A Culture of Ridership
This topic heading may sound too buzz-wordy (management-speak is full of platitudes about cultures of this or that), but it’s an important point, and one that it can be argued, subsumes all the others made in this article: TriMet needs to focus on its riders. Period. Not on being a conduit for federal funds. Not on transit oriented development. Not on technology. TriMet needs to focus on ridership and service. Other goals may be important, particularly environmental outcomes (and transit plays a big part in this!) but these are things that TriMet should not be the owner of. TriMet needs to own transit–that, and nothing else, is its raison d’etre.

And if necessary, TriMet needs to have a management structure which reinforces that. Right now, the TriMet board answers to the governor, meaning there’s a loss of focus on the needs of the Portland metro area. And the board has long consisted of business and political leaders, often with little or no transit knowledge. While many of these folks are certainly competent in their fields, it isn’t a stretch to suggest that many are appointed in large part due to their connections, their status as “community pillars”, and the overall gravitas of their resumes, not because of specific qualifications in the field of public transit or an ability to represent the interests of riders. And in some cases, the appointment may give rise to the appearance of a conflict of interest, such as is the case when real estate interests find themselves seated on the board.

And this, if I may make the suggestion, is an area where OPAL and other rider advocates may help. Metro seems to not be interested in taking over TriMet (though they have legal authority to do so), and legislative changes to TriMet’s organization structure are likewise not on the radar.
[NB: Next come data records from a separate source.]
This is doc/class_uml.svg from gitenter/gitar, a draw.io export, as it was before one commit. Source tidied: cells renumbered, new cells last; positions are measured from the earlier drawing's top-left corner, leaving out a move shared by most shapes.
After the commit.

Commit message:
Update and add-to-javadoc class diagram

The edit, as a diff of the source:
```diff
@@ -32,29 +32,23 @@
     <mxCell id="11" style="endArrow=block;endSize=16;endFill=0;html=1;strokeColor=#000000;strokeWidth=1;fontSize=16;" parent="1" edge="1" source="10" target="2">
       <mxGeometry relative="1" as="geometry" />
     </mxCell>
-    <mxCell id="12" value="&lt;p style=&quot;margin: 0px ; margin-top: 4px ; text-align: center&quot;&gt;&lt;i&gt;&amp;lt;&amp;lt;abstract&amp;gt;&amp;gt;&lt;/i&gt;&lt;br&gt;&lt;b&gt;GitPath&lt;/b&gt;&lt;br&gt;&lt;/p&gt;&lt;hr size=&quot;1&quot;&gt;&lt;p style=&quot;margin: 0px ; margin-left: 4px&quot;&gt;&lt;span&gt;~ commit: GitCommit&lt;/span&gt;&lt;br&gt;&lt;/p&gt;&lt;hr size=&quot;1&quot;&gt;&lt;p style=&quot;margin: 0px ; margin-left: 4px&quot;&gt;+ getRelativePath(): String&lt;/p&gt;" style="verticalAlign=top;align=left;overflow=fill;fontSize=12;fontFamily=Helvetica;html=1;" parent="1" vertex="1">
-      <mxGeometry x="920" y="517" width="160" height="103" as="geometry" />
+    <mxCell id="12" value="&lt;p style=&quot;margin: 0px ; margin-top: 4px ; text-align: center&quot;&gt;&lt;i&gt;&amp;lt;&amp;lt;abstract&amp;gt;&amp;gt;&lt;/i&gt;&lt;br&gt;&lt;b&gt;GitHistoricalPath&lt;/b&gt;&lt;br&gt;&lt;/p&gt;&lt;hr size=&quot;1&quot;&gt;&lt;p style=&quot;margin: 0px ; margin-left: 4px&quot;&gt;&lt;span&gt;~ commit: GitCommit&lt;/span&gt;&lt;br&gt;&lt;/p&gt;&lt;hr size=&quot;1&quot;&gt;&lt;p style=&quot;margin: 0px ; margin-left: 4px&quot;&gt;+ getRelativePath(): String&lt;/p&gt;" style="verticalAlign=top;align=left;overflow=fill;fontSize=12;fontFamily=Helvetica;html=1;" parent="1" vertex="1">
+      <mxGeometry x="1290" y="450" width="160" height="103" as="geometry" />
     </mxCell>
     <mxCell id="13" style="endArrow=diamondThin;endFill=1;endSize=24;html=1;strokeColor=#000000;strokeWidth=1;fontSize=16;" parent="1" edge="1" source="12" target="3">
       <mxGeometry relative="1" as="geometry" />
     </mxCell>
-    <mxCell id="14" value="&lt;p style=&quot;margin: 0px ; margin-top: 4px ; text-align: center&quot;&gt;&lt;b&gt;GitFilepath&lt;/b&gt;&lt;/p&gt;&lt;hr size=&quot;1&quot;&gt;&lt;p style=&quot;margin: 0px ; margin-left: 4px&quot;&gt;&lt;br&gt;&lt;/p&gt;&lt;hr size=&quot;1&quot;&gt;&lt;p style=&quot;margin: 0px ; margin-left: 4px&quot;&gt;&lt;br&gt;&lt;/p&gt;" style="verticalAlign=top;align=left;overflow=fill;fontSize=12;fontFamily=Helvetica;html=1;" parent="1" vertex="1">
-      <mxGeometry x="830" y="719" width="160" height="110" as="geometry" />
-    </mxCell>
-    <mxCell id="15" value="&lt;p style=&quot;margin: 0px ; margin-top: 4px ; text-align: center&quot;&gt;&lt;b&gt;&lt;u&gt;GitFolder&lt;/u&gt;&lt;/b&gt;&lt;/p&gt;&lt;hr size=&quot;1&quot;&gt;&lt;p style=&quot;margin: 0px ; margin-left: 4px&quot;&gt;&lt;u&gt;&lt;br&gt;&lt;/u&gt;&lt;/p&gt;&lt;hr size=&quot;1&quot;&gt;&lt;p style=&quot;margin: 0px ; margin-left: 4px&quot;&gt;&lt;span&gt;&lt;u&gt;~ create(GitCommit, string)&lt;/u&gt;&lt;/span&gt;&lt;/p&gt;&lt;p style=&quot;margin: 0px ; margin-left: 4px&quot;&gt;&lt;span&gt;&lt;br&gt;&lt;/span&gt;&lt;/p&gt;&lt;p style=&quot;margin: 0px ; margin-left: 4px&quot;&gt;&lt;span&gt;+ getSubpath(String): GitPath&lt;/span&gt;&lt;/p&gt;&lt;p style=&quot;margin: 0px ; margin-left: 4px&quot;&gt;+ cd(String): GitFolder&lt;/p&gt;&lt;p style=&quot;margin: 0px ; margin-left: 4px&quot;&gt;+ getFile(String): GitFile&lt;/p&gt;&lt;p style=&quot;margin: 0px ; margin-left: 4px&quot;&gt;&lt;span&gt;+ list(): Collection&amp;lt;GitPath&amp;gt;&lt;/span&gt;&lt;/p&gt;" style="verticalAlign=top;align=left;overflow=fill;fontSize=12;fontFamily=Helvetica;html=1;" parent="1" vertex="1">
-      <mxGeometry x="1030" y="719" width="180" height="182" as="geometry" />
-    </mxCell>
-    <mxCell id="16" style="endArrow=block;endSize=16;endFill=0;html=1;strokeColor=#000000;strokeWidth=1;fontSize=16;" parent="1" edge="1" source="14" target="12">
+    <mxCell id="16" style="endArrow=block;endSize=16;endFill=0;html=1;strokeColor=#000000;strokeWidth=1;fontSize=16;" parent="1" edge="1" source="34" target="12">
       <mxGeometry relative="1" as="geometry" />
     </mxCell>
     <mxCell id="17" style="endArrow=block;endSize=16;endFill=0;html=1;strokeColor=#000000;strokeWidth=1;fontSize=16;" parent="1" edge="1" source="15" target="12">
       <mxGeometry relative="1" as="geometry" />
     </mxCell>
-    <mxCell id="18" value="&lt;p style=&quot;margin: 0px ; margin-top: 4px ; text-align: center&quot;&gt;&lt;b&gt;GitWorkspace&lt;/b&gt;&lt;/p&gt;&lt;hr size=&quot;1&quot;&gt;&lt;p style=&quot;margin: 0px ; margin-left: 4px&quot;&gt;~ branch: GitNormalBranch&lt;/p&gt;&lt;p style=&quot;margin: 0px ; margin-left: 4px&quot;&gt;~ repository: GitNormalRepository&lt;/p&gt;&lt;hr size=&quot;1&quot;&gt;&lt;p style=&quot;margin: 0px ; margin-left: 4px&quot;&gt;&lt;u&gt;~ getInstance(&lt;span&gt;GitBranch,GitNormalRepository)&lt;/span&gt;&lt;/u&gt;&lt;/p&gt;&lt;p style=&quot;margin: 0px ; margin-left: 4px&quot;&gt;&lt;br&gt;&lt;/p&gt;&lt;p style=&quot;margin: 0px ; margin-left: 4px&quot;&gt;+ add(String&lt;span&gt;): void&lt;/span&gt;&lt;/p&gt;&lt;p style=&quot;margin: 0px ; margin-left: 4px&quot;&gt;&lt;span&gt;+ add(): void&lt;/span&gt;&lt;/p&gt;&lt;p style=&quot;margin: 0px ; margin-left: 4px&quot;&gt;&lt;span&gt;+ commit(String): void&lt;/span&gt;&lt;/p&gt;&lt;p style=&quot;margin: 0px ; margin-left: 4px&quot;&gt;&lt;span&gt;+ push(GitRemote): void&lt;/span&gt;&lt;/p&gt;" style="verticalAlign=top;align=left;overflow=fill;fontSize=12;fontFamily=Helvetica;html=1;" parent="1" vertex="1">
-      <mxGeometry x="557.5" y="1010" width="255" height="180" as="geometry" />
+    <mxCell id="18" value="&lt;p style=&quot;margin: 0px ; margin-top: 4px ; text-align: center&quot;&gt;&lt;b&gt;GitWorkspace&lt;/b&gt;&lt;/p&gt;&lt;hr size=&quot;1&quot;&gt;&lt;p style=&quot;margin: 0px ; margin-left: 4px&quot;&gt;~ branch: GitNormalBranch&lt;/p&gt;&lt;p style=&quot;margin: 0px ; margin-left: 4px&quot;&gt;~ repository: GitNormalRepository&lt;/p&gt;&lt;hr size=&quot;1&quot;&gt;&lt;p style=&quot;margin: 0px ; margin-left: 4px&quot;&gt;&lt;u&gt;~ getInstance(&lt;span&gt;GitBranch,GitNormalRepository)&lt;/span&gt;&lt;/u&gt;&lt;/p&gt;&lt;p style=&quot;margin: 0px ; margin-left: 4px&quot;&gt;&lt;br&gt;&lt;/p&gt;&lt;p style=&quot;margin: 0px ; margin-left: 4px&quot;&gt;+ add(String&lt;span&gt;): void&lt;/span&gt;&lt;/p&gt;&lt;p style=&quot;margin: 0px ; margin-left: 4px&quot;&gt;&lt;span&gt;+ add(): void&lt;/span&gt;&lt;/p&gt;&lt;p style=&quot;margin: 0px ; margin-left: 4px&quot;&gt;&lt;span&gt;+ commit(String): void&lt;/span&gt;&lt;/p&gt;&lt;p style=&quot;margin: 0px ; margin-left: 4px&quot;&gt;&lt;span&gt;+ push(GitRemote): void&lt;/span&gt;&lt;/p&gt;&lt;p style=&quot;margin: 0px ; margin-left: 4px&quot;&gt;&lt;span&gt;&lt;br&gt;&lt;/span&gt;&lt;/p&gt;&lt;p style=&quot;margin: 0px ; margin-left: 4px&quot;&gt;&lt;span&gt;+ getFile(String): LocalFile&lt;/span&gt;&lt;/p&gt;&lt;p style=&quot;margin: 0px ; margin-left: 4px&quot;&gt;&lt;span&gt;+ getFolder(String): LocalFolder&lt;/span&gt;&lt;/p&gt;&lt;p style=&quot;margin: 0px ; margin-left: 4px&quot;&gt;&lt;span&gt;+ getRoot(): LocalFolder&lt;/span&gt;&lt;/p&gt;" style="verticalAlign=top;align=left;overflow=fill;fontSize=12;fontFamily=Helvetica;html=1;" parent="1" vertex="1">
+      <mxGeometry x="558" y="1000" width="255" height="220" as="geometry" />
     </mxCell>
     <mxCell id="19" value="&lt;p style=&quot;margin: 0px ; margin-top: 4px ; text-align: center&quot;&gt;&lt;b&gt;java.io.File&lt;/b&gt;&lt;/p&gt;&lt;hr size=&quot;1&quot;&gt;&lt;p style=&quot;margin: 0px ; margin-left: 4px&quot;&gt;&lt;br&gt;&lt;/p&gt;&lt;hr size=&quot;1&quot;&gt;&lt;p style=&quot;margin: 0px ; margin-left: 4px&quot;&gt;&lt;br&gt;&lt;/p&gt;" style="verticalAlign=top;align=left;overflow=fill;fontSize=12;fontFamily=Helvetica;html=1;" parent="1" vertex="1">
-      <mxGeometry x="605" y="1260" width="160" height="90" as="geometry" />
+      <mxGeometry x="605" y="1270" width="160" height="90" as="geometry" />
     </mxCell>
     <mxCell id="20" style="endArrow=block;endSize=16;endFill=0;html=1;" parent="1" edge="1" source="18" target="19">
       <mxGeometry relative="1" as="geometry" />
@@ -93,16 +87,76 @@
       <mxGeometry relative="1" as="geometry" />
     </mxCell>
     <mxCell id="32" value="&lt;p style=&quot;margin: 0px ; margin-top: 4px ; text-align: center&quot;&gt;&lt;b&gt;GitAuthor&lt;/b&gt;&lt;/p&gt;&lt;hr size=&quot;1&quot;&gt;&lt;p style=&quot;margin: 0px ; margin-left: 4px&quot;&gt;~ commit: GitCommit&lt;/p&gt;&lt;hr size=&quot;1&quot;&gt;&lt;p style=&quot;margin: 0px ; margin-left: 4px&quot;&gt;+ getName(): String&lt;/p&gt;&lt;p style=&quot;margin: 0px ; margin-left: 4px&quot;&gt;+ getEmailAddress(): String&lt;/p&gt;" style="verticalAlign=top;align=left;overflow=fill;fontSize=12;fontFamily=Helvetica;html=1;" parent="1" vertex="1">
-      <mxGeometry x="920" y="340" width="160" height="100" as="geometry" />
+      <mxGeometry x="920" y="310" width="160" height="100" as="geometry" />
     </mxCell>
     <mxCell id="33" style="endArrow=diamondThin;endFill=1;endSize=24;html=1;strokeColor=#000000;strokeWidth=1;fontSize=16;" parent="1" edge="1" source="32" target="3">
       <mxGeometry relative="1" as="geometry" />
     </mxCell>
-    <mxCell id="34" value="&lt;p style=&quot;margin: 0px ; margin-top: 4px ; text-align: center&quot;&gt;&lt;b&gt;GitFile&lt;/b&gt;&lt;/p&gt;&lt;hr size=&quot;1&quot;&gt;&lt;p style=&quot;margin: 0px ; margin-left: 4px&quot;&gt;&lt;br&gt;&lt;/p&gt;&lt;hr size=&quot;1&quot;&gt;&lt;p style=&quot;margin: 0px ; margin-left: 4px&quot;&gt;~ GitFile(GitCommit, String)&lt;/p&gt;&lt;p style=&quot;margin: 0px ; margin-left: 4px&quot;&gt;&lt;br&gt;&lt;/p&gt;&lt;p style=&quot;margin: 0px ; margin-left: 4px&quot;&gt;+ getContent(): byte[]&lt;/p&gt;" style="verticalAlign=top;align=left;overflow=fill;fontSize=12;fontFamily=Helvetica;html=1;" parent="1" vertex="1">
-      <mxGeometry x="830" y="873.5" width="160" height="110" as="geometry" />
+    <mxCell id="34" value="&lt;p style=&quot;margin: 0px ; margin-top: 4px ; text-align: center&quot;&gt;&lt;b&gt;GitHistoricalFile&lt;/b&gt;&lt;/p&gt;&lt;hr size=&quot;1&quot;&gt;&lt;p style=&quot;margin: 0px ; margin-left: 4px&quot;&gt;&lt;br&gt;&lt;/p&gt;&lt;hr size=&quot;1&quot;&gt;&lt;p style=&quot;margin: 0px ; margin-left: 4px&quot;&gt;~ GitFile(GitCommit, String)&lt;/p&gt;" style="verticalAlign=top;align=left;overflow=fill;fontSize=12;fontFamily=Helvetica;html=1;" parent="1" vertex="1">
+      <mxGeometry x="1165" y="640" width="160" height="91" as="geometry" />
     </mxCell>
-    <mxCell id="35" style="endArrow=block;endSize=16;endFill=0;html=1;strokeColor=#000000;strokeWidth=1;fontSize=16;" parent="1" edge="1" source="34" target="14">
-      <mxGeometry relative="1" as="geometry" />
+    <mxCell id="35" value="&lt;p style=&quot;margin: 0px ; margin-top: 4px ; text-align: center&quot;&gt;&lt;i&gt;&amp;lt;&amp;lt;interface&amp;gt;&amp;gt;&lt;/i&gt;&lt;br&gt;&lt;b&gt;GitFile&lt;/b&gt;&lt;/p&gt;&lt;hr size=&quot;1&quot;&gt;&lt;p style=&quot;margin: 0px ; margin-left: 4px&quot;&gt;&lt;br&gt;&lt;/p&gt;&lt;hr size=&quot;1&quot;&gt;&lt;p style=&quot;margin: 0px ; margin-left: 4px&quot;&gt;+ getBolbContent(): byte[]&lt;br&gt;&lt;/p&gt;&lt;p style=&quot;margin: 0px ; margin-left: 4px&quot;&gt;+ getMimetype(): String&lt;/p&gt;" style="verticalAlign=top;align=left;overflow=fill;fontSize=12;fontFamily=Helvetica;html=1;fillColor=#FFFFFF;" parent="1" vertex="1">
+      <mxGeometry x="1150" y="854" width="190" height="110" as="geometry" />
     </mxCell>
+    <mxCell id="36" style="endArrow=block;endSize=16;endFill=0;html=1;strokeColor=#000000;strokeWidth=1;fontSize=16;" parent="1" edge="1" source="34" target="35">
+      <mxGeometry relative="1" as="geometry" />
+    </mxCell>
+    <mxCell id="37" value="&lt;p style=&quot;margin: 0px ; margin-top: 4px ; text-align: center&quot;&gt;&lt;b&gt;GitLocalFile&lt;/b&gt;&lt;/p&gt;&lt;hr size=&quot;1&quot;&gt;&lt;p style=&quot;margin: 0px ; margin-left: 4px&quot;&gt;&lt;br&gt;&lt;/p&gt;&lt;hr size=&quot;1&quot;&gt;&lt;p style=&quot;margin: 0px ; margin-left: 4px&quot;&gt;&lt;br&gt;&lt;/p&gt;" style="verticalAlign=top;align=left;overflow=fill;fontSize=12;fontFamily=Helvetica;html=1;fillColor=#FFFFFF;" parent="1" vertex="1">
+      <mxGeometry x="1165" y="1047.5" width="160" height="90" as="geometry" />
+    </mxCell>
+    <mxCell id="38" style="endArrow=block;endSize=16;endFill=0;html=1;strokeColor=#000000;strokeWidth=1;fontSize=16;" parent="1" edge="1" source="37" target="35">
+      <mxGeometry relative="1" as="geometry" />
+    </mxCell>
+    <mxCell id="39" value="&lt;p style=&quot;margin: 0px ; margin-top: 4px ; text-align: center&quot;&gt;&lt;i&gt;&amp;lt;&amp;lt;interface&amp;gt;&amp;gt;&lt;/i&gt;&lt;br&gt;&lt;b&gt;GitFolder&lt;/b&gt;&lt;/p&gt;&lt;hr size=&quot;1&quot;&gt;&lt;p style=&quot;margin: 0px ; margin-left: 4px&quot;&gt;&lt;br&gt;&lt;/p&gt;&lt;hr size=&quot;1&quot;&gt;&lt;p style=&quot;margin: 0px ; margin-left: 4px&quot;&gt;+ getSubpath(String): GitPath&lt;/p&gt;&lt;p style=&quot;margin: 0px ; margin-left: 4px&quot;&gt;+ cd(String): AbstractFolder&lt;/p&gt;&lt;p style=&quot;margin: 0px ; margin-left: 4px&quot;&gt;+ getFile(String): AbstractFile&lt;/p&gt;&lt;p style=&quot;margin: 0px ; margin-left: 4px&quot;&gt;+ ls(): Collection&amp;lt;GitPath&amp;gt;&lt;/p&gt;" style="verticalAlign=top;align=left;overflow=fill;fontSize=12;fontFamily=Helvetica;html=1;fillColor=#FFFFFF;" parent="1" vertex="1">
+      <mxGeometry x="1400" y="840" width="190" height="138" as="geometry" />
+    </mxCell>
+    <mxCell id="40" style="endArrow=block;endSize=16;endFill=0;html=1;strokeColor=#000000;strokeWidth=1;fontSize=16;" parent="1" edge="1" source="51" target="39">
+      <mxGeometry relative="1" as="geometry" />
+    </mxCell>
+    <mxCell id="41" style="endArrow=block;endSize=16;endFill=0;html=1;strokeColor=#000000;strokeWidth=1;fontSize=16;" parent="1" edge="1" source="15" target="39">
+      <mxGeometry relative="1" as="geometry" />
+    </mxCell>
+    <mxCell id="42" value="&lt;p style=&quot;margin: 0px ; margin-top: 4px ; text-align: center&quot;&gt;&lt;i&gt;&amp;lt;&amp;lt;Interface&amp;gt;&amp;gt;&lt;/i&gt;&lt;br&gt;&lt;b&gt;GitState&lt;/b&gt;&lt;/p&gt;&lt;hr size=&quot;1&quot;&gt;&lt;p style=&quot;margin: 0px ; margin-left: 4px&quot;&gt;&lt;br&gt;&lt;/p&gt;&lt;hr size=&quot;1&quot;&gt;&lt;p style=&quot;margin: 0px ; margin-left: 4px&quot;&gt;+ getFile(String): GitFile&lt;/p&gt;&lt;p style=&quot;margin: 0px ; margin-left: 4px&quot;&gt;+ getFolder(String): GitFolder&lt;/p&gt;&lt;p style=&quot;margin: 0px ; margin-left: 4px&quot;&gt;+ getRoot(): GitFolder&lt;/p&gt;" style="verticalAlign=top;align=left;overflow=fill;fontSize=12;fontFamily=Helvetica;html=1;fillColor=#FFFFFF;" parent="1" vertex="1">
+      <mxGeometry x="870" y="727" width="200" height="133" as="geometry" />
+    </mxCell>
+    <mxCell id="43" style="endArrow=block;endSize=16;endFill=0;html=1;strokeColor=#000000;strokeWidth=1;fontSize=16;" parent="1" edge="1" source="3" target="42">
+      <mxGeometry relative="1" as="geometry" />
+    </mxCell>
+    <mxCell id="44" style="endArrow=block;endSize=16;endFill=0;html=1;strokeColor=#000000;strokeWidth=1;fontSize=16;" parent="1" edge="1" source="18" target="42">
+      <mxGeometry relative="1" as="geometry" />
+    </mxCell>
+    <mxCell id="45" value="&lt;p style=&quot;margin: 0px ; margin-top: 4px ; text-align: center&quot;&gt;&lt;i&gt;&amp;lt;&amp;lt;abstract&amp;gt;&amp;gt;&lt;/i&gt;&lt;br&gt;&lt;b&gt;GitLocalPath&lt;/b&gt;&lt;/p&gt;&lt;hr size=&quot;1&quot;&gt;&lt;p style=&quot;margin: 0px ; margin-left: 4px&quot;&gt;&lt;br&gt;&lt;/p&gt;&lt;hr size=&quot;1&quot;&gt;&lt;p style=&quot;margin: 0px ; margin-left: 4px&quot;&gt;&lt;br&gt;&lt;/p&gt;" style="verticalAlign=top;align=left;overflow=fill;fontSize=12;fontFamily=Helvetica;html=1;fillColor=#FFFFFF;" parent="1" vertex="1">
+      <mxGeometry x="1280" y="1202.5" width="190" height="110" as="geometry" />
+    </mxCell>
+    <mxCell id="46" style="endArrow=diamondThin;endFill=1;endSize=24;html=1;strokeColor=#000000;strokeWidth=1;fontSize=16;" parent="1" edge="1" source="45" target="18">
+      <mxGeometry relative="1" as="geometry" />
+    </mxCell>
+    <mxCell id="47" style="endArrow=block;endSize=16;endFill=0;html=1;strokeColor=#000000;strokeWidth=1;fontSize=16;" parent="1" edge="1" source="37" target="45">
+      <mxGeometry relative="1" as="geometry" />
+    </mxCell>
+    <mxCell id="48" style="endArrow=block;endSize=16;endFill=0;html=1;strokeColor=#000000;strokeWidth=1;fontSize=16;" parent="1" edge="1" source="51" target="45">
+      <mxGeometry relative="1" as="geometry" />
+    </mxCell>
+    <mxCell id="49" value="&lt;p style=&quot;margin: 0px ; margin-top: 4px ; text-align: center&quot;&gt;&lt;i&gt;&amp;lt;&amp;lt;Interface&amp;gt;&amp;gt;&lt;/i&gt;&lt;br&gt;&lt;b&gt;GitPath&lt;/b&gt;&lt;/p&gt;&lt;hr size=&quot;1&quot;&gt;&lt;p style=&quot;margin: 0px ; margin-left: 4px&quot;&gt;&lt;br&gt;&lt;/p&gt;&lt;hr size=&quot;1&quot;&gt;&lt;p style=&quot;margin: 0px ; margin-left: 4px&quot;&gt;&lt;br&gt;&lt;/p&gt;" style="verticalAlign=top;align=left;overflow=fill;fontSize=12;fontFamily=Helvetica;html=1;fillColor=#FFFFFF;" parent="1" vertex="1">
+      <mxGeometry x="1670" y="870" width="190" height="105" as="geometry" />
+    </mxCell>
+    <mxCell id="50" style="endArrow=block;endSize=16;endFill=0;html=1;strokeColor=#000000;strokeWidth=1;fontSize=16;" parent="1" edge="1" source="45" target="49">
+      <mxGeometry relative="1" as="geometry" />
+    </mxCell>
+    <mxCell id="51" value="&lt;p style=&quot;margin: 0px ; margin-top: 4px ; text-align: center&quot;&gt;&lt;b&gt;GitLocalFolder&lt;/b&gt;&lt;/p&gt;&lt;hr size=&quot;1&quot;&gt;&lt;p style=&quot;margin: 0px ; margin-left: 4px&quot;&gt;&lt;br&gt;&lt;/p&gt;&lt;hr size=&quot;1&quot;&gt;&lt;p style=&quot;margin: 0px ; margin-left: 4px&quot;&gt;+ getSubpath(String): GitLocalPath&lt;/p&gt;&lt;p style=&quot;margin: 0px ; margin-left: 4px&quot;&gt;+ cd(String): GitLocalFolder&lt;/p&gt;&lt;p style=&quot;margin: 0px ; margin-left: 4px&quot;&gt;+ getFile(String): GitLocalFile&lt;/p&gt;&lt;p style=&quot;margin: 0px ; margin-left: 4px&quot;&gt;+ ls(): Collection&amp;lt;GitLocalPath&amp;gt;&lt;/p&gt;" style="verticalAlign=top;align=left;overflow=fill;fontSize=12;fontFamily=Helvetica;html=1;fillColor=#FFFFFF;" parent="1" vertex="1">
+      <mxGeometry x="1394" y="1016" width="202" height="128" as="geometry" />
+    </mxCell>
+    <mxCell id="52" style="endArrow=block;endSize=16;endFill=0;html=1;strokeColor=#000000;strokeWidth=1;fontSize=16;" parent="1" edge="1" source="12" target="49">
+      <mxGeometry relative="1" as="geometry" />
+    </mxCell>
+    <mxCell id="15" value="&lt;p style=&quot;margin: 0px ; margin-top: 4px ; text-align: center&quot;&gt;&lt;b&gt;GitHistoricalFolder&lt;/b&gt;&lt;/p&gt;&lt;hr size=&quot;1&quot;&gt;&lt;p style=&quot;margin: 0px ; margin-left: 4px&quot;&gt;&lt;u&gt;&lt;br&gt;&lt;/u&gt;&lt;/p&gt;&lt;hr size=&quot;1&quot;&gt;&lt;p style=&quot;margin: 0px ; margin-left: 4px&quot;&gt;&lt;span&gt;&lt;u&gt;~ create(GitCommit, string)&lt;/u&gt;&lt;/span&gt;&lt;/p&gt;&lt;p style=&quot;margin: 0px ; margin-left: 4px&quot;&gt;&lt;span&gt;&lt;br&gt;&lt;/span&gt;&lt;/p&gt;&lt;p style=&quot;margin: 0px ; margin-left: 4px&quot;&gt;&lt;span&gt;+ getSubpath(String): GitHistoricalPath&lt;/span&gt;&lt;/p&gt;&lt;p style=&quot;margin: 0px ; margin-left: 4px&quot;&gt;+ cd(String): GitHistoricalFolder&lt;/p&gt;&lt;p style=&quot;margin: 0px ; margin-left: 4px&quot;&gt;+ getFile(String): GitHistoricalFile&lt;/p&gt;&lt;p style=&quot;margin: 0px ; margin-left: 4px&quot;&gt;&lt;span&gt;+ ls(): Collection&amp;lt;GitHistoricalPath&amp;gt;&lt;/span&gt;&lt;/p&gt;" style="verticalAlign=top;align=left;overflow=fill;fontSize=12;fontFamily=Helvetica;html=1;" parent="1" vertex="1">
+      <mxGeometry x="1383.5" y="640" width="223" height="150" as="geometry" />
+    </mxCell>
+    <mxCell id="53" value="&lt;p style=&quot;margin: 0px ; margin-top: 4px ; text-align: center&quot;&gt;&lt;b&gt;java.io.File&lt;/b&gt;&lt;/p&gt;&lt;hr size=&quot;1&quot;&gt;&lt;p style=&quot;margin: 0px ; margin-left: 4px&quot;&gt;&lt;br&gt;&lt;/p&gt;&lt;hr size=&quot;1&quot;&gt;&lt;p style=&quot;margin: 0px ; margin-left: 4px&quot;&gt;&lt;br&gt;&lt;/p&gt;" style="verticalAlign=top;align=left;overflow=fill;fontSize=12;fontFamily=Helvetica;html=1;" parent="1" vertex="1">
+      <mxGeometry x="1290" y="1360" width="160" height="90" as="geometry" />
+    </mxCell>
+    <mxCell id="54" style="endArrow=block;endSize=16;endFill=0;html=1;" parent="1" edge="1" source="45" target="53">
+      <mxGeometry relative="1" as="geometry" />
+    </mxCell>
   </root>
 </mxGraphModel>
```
If an agency which truly represents the interests of riders is the goal, then governance which is congruent with that goal would be a highly beneficial thing.